History of “chanoyu”

The Classic of Tea, which was written by Chinese famous writer Lu Yu (733-804), is considered to be the first book to introduce the systemised knowledge of tea to Japan from China.

The custom of drinking and the manufacturing method of tea ware was brought to Japan by a Japanese envoy in the Heian period. Tea was considered to be a medicine instead of abeverage and was regularly enjoyed by aristocrats and monks.

In the course of time, “sarei,” which refers to the rituals or etiquettes of offering tea in the teachings of a Zen Buddhist monastery, had become an increasingly important. In the Muromachi period, Juko Murata, who was the tea master of Yoshimasa Ashikaga, lectured on a tea ceremony which discussed the spiritual relationships between the host and the guest. It became the origin of “wabi-cha.”

“Wabi-cha” was completed by Sen no Rikyu in the Azuchi-Momoyama period. Until the early Edo period, “Chanoyu,” the tea ceremony, was only for feudal lords and wealthy merchants, but the number of people who practiced “chanoyu” had remarkably increased when merchants prospered economically during the Edo period.
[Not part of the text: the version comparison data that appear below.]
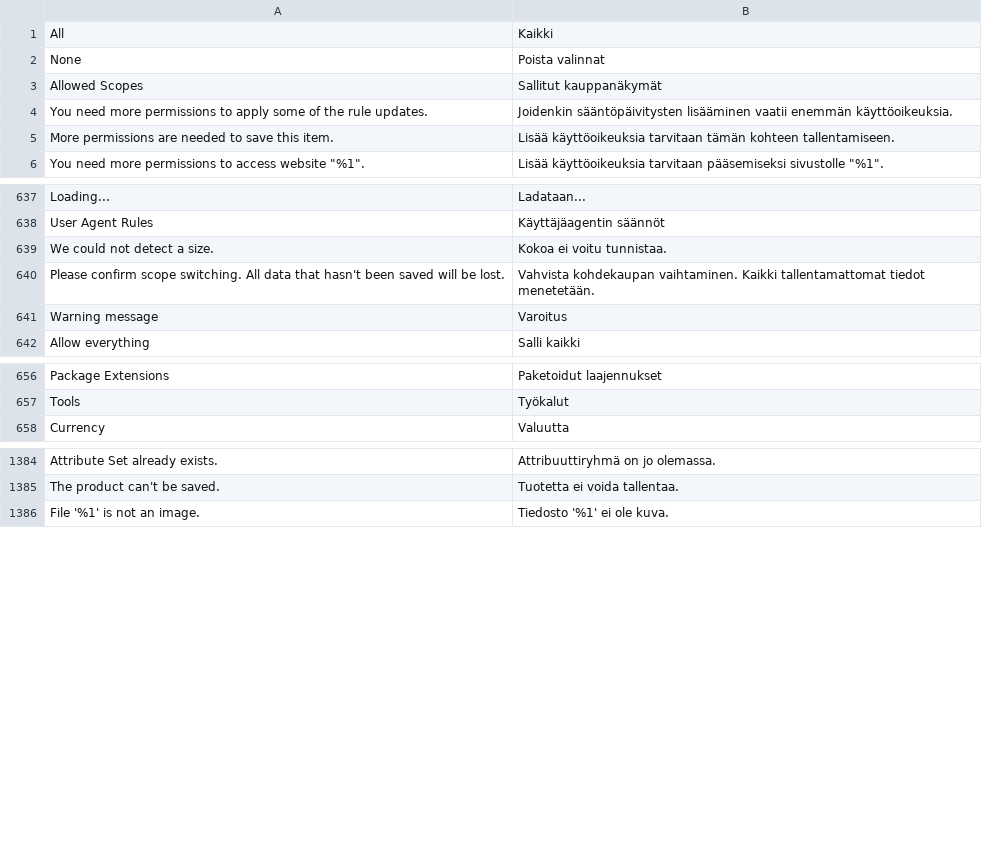
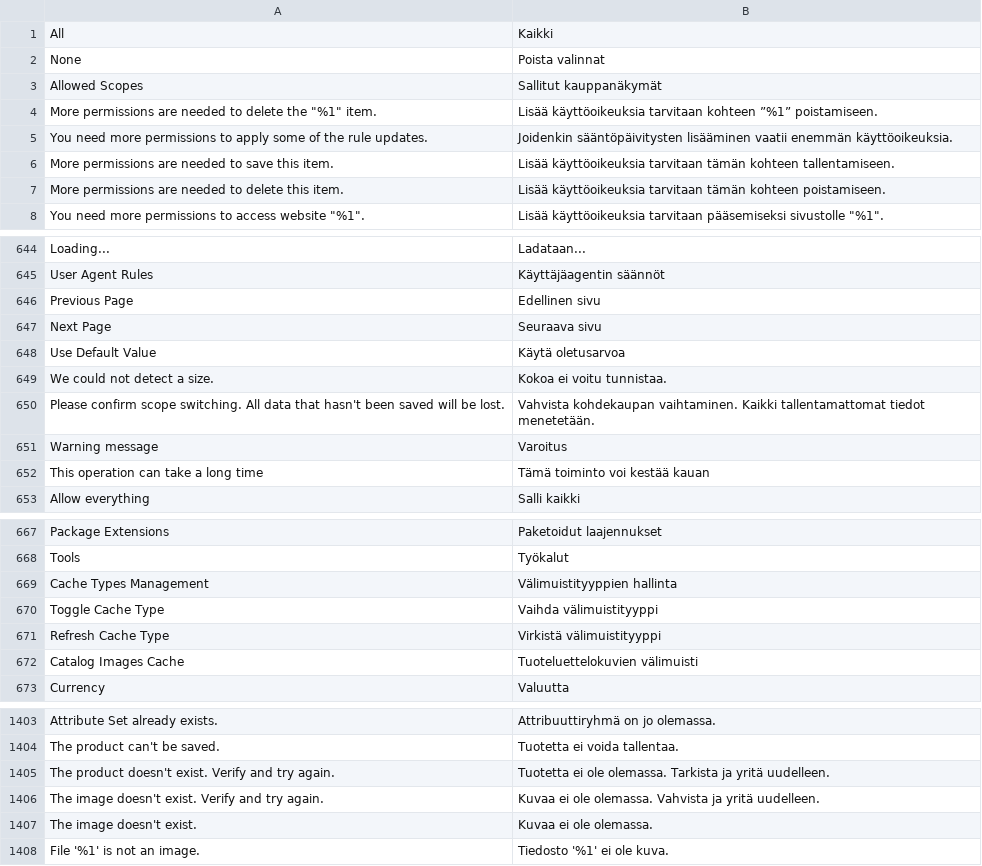
Before and after one commit to magento-l10n/language-fi_FI, a CSV file: fi_FI.csv, drawn as a sheet; only a part is shown, gaps mark what is left out; the diff covers the shown part only; the diff names each change by its address in the sheet, - before the commit and + after, or states it on an @@ line.

Commit message:
Updating translations from Crowdin.

```diff
--- a/fi_FI.csv
+++ b/fi_FI.csv
+row 4: More permissions are needed to delete the "%1" item. | Lisää käyttöoikeuksia tarvitaan kohteen ”%1” poistamiseen.
+row 7: More permissions are needed to delete this item. | Lisää käyttöoikeuksia tarvitaan tämän kohteen poistamiseen.
+row 646: Previous Page | Edellinen sivu
+row 647: Next Page | Seuraava sivu
@@ row 1085 moved to row 648: Use Default Value @@
@@ row 1415 moved to row 652: This operation can take a long time @@
+row 669: Cache Types Management | Välimuistityyppien hallinta
+row 670: Toggle Cache Type | Vaihda välimuistityyppi
+row 671: Refresh Cache Type | Virkistä välimuistityyppi
+row 672: Catalog Images Cache | Tuoteluettelokuvien välimuisti
+row 1405: The product doesn't exist. Verify and try again. | Tuotetta ei ole olemassa. Tarkista ja yritä uudelleen.
+row 1406: The image doesn't exist. Verify and try again. | Kuvaa ei ole olemassa. Vahvista ja yritä uudelleen.
+row 1407: The image doesn't exist. | Kuvaa ei ole olemassa.
```
Also changed, not shown: 12 added rows and 6 moved rows elsewhere in this file, 1 other file.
The original meaning of “sado,” which was “to develop the inner poise coming from within when welcoming a guest,” was emphasised. The Buddhist temples of the Rinzai sect’s Daitokujischool played an important role, and their motto, “wakeiseijaku,” meaning harmony, respect, purity and tranquility, which is the foundation of the “sado” of the Rikyu school, was created in the process.

“Chanoyu” is now called “sado” and was completed by reviewing the style of “temae” of each school and structuring the style of tea ceremony by rethinking the original spirit of sado, which is paramount when welcoming a guest.

The Four Principals of “chanoyu”

The Four Principals of chanoyu are wa (harmony), kei (respect),sei (purity), and jaku (tranquility). Harmony is shown in the interaction between the participants, as well as between the utensils and seasons. Respect between host and guest, and among the guests themselves, is vital. Purity from the heart is extended to all present and to the utensils. It is both spiritual and physical. Tranquility, as mentioned above, can be attained when you grasp the essence of the other three. Though written over 400 years ago, they still hold true today, and will continue to do so 400 years from now. These ideals are universal and show that the values of tea are timeless.

Awe and respect for nature has been significant in Japan since ancient times. In particular, the tree is considered to be a sacred place where gods and spirits dwell. Large trees that are hundreds of years-old are called goshinboku. These are guarded in shrines and worshipped. That’s how special trees are to the Japanese.